DAUGHERTY: Yes, I believe so. We deal with stigma every day with regards to mental health. You know, people from the neck down, you can go to the doctor and be welcomed, and there's not a lot of questions. If someone has cancer, they don't steer clear of you, they embrace you. And I think that's something that we're able to use in this instance is, you know, from the neck up, your brain and your emotions are so important. And being able to talk to somebody about how you're feeling is critical to your health, your overall health.
MARTIN: There's a report that - it's pretty old now. I mean, this is a 2001 surgeon general's report that specifically focused on the Latino community. It said that only 20% of Latinos with symptoms of a psychological disorder talked to a doctor about their concerns. But there's been a more recent report suggesting that only about a third of Latinos with a mental illness received treatment. This is according to the Substance Abuse and Mental Health Services Administration. Have there also been sort of cultural factors that you found, particularly in this area, that have sort of added to the reluctance, perhaps, of people to seek this kind of care in the past?

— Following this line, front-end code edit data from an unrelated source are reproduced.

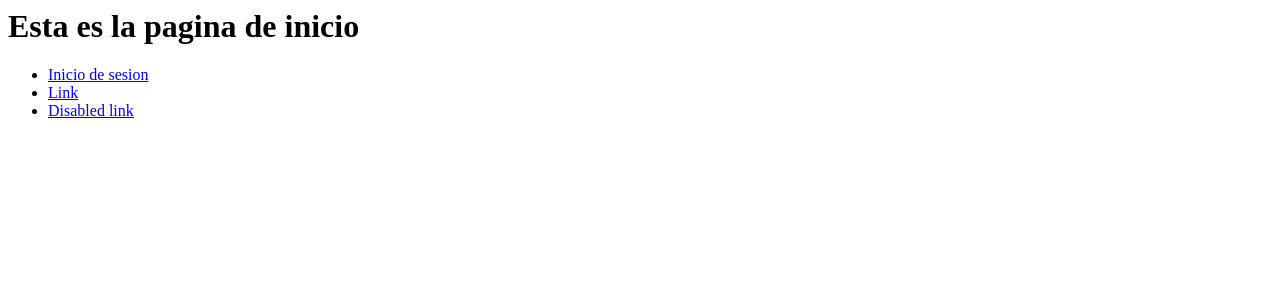
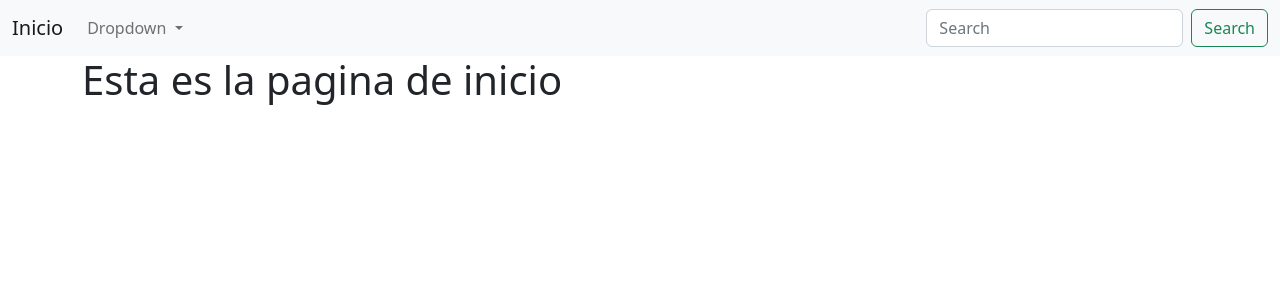
Before and after one commit to AxlRoose1702/Django-crud, a Django app: page /task/ in a window 1280 px wide. Shown: the top 300 px of the page. Run offline with Django 4.2, Linux system fonts and the light colour scheme.

Commit message:
Se agregan vistas

```diff
--- a/tasks/templates/home.html
+++ b/tasks/templates/home.html
@@ -1,12 +1,7 @@
-<h1>Esta es la pagina de inicio</h1>
-<ul class="nav justify-content-center">
-    <li class="nav-item">
-        <a class="nav-link active" href="{% url 'registrar' %}">Inicio de sesion</a>
-    </li>
-    <li class="nav-item">
-        <a class="nav-link" href="#">Link</a>
-    </li>
-    <li class="nav-item">
-        <a class="nav-link disabled" href="#">Disabled link</a>
-    </li>
-</ul>
+{% extends 'layout.html' %}
+
+{% block body %}
+  <div class="container">
+    <h1>Esta es la pagina de inicio</h1>
+  </div>
+{% endblock  %}
--- /dev/null
+++ b/tasks/templates/inicioSesion.html
@@ -0,0 +1,6 @@
+{% extends 'layout.html' %}
+
+{% block body %}
+<h1>Esta es la pagina de inicio de sesion</h1>
+{{form}}
+{% endblock body %}
--- a/tasks/templates/layout.html
+++ b/tasks/templates/layout.html
@@ -0,0 +1,47 @@
+<!DOCTYPE html>
+<html lang="en">
+  <head>
+    <meta charset="UTF-8">
+    <meta name="viewport" content="width=device-width, initial-scale=1.0">
+    <meta http-equiv="X-UA-Compatible" content="ie=edge">
+    <title>{% block title %}Django-Project{% endblock  %}</title>
+    <link href="https://cdn.jsdelivr.net/npm/bootstrap@5.2.3/dist/css/bootstrap.min.css" rel="stylesheet" integrity="sha384-rbsA2VBKQhggwzxH7pPCaAqO46MgnOM80zW1RWuH61DGLwZJEdK2Kadq2F9CUG65" crossorigin="anonymous">
+    <script src="https://cdn.jsdelivr.net/npm/bootstrap@5.2.3/dist/js/bootstrap.bundle.min.js" integrity="sha384-kenU1KFdBIe4zVF0s0G1M5b4hcpxyD9F7jL+jjXkk+Q2h455rYXK/7HAuoJl+0I4" crossorigin="anonymous"></script>
+  </head>
+  <body>
+    <nav class="navbar navbar-expand-lg bg-light">
+      <div class="container-fluid">
+        <a class="navbar-brand" href="{% url 'inicio' %}">Inicio</a>
+        <button class="navbar-toggler" type="button" data-bs-toggle="collapse" data-bs-target="#navbarSupportedContent" aria-controls="navbarSupportedContent" aria-expanded="false" aria-label="Toggle navigation">
+          <span class="navbar-toggler-icon"></span>
+        </button>
+        <div class="collapse navbar-collapse" id="navbarSupportedContent">
+          <ul class="navbar-nav me-auto mb-2 mb-lg-0">
+            <li class="nav-item dropdown">
+              <a class="nav-link dropdown-toggle" href="#" role="button" data-bs-toggle="dropdown" aria-expanded="false">
+                Dropdown
+              </a>
+              <ul class="dropdown-menu">
+                <li><a class="dropdown-item" href="{% url 'registrar' %}">Registrar</a></li>
+                <li><a class="dropdown-item" href="{% url 'tarea' %}">Tasks</a></li>
+                <li><hr class="dropdown-divider"></li>
+                <li><a class="dropdown-item" href="#">Something else here</a></li>
+              </ul>
+            </li>
+            {% if user.is_authenticated %}
+            <li class="nav-item">
+              <a class="nav-link" href="{% url 'cerrar' %}">Cerrar Sesion</a>
+            </li>
+            {% endif %}
+          </ul>
+          <form class="d-flex" role="search">
+            <input class="form-control me-2" type="search" placeholder="Search" aria-label="Search">
+            <button class="btn btn-outline-success" type="submit">Search</button>
+          </form>
+        </div>
+      </div>
+    </nav>
+	{% block body %}{% endblock %}
+
+  </body>
+</html>
--- a/tasks/templates/signup.html
+++ b/tasks/templates/signup.html
@@ -1,8 +1,12 @@
+{% extends 'layout.html' %}
+
+{% block body %}
 <h1>Bienvenido a la perra pagina de inicio</h1>
 
-<form action="/signup/" method="POST">
+<form method="POST">
     {% csrf_token %}
     {{form.as_p}}
 
     <button>Signup</button>
 </form>
+{% endblock body %}
--- /dev/null
+++ b/tasks/templates/tasks.html
@@ -0,0 +1,5 @@
+{% extends 'layout.html' %}
+
+{% block body %}
+<h1>Esta es la pagina de las tareas</h1>
+{% endblock body %}
```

DAUGHERTY: I think the broad brush answer I could give to that is a lot of times the Hispanic or Latino culture tend to turn to faith-based, maybe like a priest or maybe the Catholic Church or whatever church they're affiliated with. And they really, truly believe in that healing when it comes to mental illness. And I'm glad you said doctor because at times, mental illness is a true chemical imbalance. And they do need medication. And I think the heightened awareness that our nation has put on mental health and the stigma on mental illness has really opened up doors for individuals to seek treatment.

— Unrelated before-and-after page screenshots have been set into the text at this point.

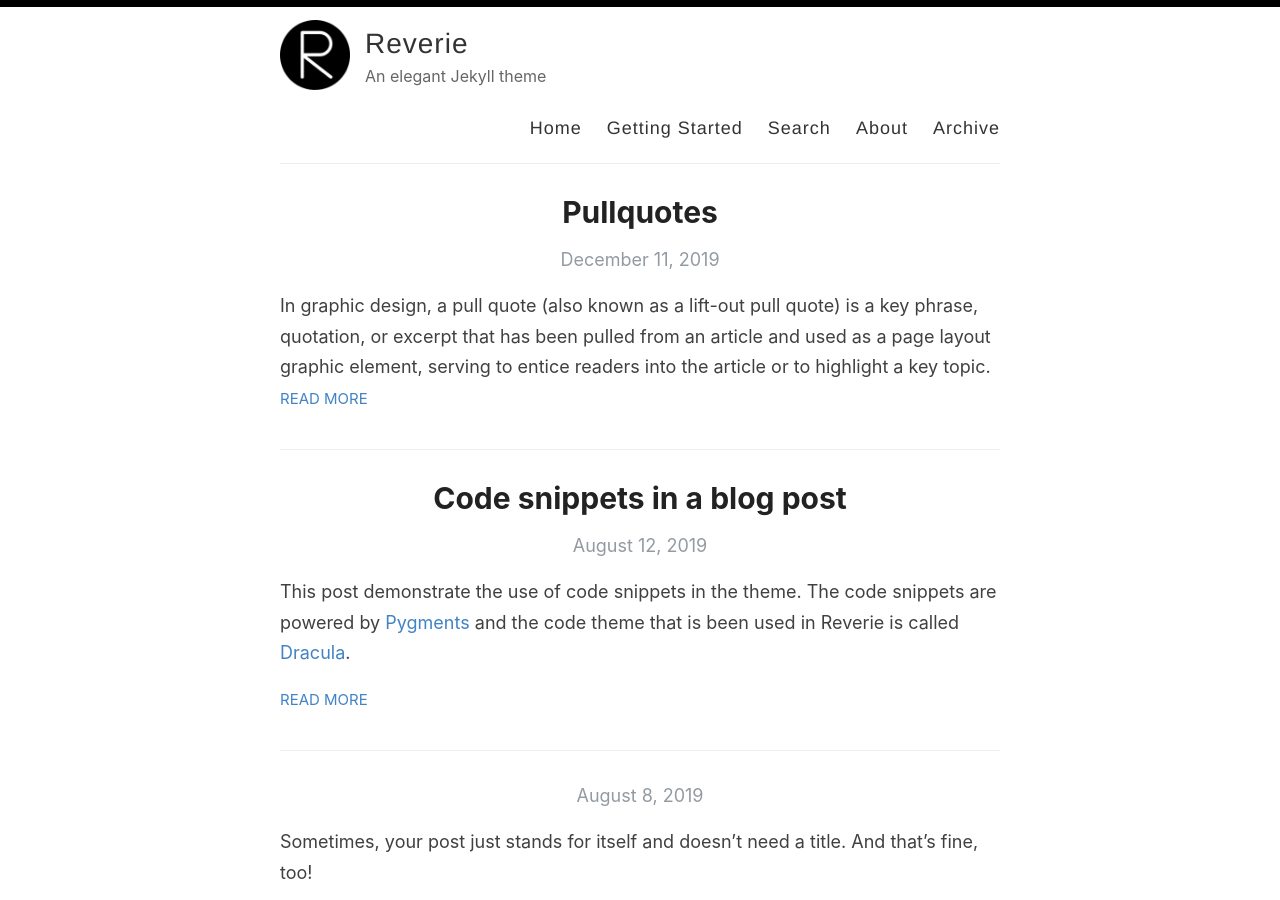
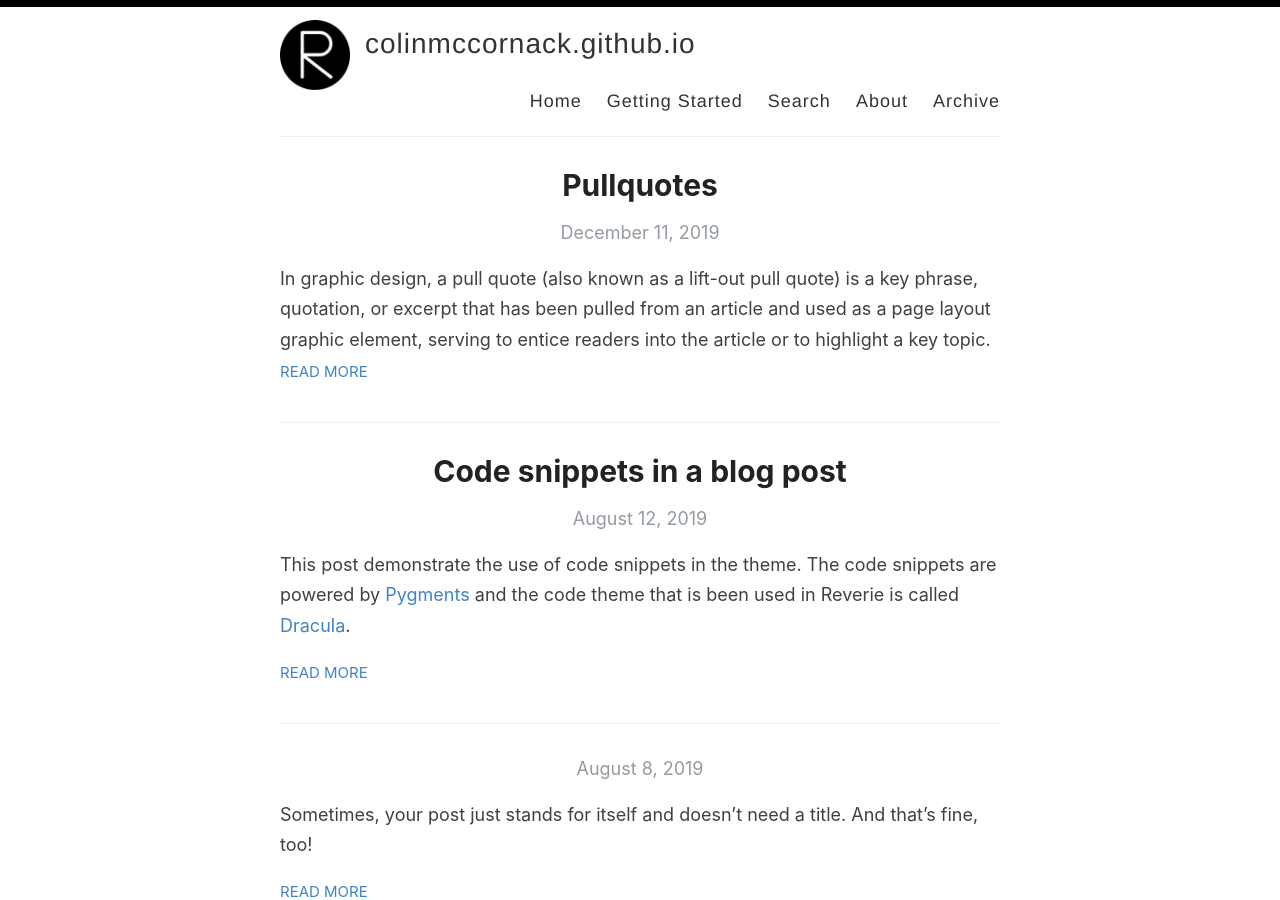
Before and after one commit to colinmccornack/colinmccornack.github.io, a Jekyll site: the page built from index.html, in a window 1280 px wide and 900 px high. Built offline with Jekyll 4.4.1, drawn with Linux system fonts in a browser that asks for light colours; the list of posts is cut into pages by our own code.

Commit message:
Update _config.yml

```diff
--- a/_config.yml
+++ b/_config.yml
@@ -3,13 +3,13 @@
 #
 
 # Name of your site (displayed in the header)
-name: Reverie
+name: colinmccornack.github.io
 
 # Name of the author
-author: Amit Merchant
+author: Colin McCornack
 
 # Short bio or description (displayed in the header)
-description: An elegant Jekyll theme
+description:
 
 # URL of your avatar or profile pic (you could use your GitHub profile pic)
 avatar: /images/reverie.png
```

MARTIN: So I want to be very clear that there's nothing good about what happened in El Paso. I want to be extremely clear about that. But I do want to ask you whether you, as a person who's worked in this field for quite some time, are you seeing a change in attitude at least where you are, that you are more able to speak about the work, that people are more open to it, that - an openness now that might not have been there before had people not experienced such an extreme event?
DAUGHERTY: No, I think that's a great question. And I'd like to maybe target our first responders because police and fire and our sheriffs and our Border Patrol were all exposed to this. And that culture is a culture of they don't seek mental health help. And I have to tell you, since the incident, the openness and the willingness of our law enforcement and our firefighters to seek help and actually talk about their feelings has been a tremendous shift.
MARTIN: And now you know I'm going to ask how you're doing.
DAUGHERTY: You know, I get asked that every day. I have a lot of wonderful people checking on me. I'm doing good. I work with, you know, 650 superheroes, if I could use that term, that all stepped up regardless if they were a therapist or if they were one of our custodial staff. And we wrapped our arms around this community, and we continue to do so. And we will, as long as we need to, in order to make sure El Paso heals and remains the most amazing city that you could ever live in.
MARTIN: That's Kristi Daugherty. She is the CEO of Emergence Health Network. That's the largest mental health provider in El Paso County. Kristi Daugherty, thank you so much for talking to us.
DAUGHERTY: Thank you. I appreciate the time. Transcript provided by NPR, Copyright NPR.